In July 2007, the BBC Executive applied to the BBC Trust for permission to introduce a new GDS. This application built upon a co-funding agreement between t he BBC Executive and GMS to provide the Gaelic Digital Service – drawing on content from the BBC and a variety of other providers.
The proposal is to launch a dedicated digital TV channel in Gaelic – on-air for up to seven hours per day (concentrated in, but not confined to, late afternoons and evenings). This would comprise 1.5 hours per day of originated programming (including existing output from the BBC ), narrative repeats and archive content. The service would also draw on BBC Radio nan Gàidheal as a sustaining service when the TV channel is off-air. There would also be significantly enhanced Gaelic content for users of bbc.co.uk. The service would be mixed-genre – including the daily news and weather in Gaelic.

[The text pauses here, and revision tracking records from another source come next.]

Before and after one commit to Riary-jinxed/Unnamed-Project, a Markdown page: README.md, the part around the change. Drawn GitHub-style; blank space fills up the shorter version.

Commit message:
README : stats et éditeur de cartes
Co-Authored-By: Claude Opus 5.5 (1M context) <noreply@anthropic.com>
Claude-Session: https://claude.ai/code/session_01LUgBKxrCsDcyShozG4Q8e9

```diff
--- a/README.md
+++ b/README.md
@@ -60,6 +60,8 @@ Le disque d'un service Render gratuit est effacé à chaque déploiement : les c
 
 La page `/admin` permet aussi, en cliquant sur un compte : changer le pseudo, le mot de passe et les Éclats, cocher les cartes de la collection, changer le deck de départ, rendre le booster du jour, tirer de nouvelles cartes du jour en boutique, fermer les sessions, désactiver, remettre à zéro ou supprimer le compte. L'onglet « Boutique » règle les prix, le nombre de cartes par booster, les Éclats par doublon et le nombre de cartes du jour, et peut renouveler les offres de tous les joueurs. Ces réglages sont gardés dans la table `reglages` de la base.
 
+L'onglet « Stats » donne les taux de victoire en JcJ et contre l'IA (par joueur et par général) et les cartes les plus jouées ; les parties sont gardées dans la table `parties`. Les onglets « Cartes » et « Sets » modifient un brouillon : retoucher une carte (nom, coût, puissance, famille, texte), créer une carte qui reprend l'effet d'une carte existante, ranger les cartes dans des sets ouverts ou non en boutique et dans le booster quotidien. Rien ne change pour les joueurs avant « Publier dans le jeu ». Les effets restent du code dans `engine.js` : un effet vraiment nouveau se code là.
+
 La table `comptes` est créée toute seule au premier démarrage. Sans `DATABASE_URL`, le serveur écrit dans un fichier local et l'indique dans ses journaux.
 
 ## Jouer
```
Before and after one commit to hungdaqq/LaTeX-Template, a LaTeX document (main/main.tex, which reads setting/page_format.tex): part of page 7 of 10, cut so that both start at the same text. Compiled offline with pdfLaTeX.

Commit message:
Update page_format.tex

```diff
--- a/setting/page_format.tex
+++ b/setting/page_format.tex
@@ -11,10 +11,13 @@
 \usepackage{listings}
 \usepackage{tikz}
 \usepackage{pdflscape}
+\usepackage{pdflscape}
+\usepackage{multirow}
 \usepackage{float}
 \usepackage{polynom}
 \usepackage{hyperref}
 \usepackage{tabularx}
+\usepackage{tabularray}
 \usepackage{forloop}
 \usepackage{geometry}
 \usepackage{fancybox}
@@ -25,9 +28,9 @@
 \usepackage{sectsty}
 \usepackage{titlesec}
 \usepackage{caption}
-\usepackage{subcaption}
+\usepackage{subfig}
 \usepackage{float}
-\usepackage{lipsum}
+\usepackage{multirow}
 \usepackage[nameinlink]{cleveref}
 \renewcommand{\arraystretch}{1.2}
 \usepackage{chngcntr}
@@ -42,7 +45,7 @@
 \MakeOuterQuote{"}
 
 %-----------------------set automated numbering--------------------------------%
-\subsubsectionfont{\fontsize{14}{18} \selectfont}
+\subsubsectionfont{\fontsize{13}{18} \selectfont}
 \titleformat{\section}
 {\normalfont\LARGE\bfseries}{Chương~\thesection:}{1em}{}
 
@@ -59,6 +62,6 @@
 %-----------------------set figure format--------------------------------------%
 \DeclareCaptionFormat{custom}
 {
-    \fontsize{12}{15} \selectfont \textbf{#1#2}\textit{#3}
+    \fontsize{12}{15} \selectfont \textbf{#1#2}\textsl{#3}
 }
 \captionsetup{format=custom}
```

The stated intention is for at least half of the programme fund contributed by GMS to be spent in the independent sector. It is further intended that, in due course, up to 50 per cent of non-news and current affairs programmes on the TV channel would come from independent producers, subject to a sufficiently developed independent Gaelic production base. The content supply strategy would be formulated after further negotiation with key stakeholders.
It was expected that the service would launch before the end of March 2008. It would be available, in the first instance, on satellite and broadband and on digital cable later in 2008. Distribution on digital terrestrial television would be in Scotland only and would come with digital switchover.
Following completion of digital switchover, the existing regular Gaelic zones on BBC Two would be withdrawn. The BBC and GMS would continue to provide programming to the Gaelic digital channel TeleG for the duration of TeleG’s licence unless a decision were to be taken by Government to vary the terms of that licence. The licence, as currently defined, expires in 2010.
The proposed Gaelic Digital Service would be licensed and regulated by the BBC Trust, and would be subject also to Ofcom regulation to the same extent as any other BBC service. The BBC proposes to manage the service jointly with GMS, although ultimate responsibility for editorial standards would rest with the Director-General of the BBC .